Problem description.
The entire listing that follows must be repeated exactly, pictures excluded.

--------------------

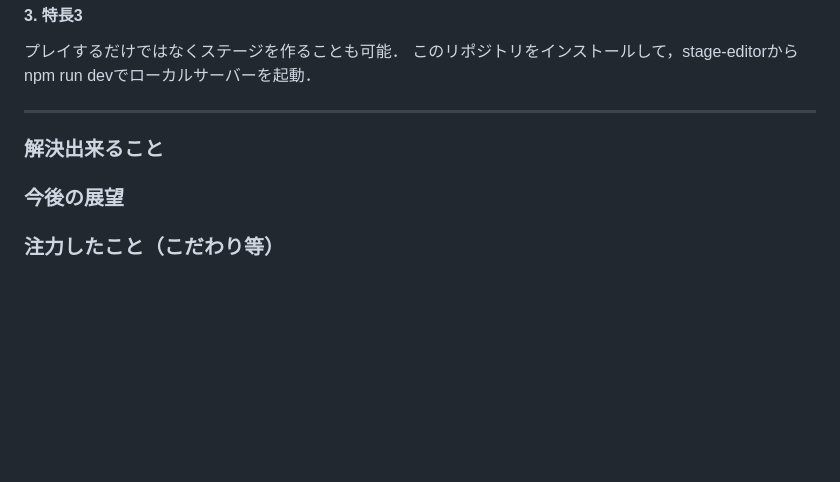
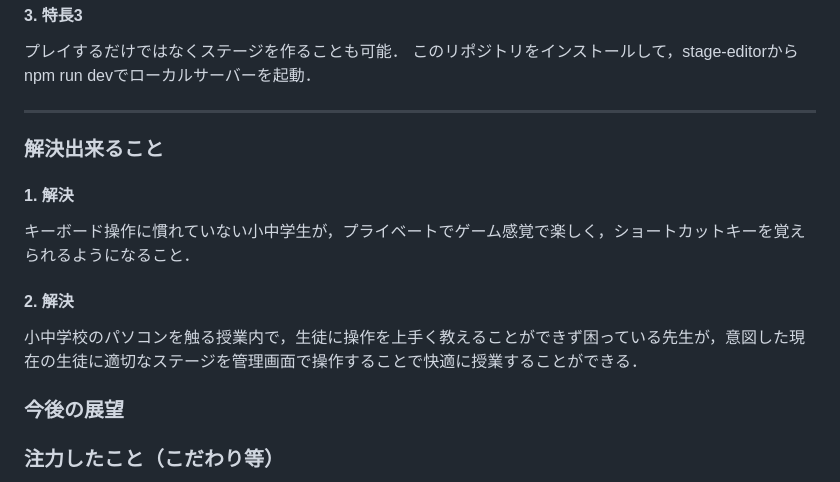
Before and after one commit to jphacks/ng_2611, a Markdown page: README.md, the part around the change. GitHub-like rendering; blank space fills up the shorter version.

Commit message:
Enhance README with problem-solving sections
Added sections explaining the problems the project solves for students and teachers.

```diff
--- a/README.md
+++ b/README.md
@@ -81,6 +81,12 @@ w a s d　または　←　↑　→　↓　の4方向移動
 ---
 
 ### 解決出来ること
+#### 1. 解決
+キーボード操作に慣れていない小中学生が，プライベートでゲーム感覚で楽しく，ショートカットキーを覚えられるようになること．
+
+#### 2. 解決
+小中学校のパソコンを触る授業内で，生徒に操作を上手く教えることができず困っている先生が，意図した現在の生徒に適切なステージを管理画面で操作することで快適に授業することができる．
+
 ### 今後の展望
 ### 注力したこと（こだわり等）
 
```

--------------------

Task response.
Before and after one commit to jphacks/ng_2611, a Markdown page: README.md, the part around the change. GitHub-like rendering; blank space fills up the shorter version.

Commit message:
Enhance README with problem-solving sections
Added sections explaining the problems the project solves for students and teachers.

```diff
--- a/README.md
+++ b/README.md
@@ -81,6 +81,12 @@ w a s d　または　←　↑　→　↓　の4方向移動
 ---
 
 ### 解決出来ること
+#### 1. 解決
+キーボード操作に慣れていない小中学生が，プライベートでゲーム感覚で楽しく，ショートカットキーを覚えられるようになること．
+
+#### 2. 解決
+小中学校のパソコンを触る授業内で，生徒に操作を上手く教えることができず困っている先生が，意図した現在の生徒に適切なステージを管理画面で操作することで快適に授業することができる．
+
 ### 今後の展望
 ### 注力したこと（こだわり等）
 
```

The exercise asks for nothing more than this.